(What lies far upstream on Davis Brook in Crawford Notch? Keep reading below to find out….)
It may be of little interest to most folks, but I’ve always been intrigued by the quantity of White Mountain features that appear in old guide books, old maps, and old publications… some dating back into the 1800s. Features that, for some reason, are no longer mentioned in today’s guides, no longer marked on modern maps.
Have we become so jaded over the years so that we no longer marvel at the cascade that used to attract tourists and locals alike? When a trail becomes overgrown and fades into disuse, is there no one to jump in and save it before it fades into obscurity? Though, perhaps these features were of little significance, and only overly-romanticized by the simpler folks of those days. By today’s standards, perhaps, they do not measure up.

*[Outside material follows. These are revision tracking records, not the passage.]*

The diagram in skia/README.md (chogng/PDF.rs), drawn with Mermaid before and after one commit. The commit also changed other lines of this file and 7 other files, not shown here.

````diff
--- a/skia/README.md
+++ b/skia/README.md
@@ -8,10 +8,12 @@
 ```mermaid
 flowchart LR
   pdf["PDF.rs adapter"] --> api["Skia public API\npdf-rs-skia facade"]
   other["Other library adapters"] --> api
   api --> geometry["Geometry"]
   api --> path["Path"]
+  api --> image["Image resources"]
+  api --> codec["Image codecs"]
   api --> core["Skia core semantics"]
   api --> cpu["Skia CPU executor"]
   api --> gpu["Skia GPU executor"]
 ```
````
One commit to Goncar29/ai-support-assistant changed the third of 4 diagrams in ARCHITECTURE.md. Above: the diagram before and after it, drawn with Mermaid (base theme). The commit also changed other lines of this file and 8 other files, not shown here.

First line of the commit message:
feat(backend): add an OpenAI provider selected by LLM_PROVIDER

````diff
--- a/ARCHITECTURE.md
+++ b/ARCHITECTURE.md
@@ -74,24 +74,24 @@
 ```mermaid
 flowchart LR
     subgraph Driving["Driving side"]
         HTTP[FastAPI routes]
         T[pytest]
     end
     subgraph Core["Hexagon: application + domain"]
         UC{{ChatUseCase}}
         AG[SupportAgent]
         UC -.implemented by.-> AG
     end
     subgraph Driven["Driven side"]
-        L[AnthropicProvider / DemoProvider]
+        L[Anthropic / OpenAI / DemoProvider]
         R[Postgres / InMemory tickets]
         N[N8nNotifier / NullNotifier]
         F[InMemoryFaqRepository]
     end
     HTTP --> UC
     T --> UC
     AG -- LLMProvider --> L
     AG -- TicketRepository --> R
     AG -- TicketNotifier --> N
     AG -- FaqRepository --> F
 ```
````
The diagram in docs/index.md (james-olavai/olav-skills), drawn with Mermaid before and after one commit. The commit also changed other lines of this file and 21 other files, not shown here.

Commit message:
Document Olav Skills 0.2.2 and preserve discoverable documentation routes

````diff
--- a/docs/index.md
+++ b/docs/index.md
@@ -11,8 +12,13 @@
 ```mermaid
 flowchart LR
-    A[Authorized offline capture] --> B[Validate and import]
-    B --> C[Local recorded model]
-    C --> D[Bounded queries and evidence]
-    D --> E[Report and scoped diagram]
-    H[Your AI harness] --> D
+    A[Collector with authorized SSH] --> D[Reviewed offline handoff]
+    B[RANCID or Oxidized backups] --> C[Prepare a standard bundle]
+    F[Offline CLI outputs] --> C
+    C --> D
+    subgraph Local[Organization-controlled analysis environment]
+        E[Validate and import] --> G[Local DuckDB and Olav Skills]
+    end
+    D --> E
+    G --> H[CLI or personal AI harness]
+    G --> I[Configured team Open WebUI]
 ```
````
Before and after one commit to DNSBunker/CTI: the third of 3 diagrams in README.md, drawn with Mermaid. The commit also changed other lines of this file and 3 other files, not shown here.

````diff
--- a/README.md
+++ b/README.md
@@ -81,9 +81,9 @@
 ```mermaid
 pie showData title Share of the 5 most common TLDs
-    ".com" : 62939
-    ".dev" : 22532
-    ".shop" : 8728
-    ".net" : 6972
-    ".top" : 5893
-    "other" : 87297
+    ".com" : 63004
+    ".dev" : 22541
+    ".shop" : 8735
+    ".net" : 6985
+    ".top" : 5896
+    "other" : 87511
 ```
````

Whatever the reason, each year I find a newborn passion to seek out a few of these “forgotten” places and let people decide for themselves. Often, results are somewhat disappointing, and I understand why such a place has faded quietly into the past. But sometimes, I find a pleasant surprise.
So…. first on my long list of places to visit in 2012 was long-forgotten Jackman Falls. This series of cascades on Jackman Brook in North Woodstock is mentioned in Ida and Walter James’ excellent “Our Mountain Trips”. They describe a marked trail heading into the woods near Aggasiz Basin back in 1905.
This turned out to be a rather pleasant trip. I had a friend help me spot a car at the junction of rte 112 and 116, then drop me off at the trailhead for the abandoned Mount Cilley trail. A short bushwhack took me down to Jackman brook, which I followed downstream. Within a short while, the brook dropped significantly over the next half mile, passing by many interesting drops and cascades. This series of falls was not overly beautiful – more boulders than carved ledges – but it still had a wonderful charm and is well worth a visit. Alongside the brook are many huge glacial erratics which also have much to offer the off-trail wanderer.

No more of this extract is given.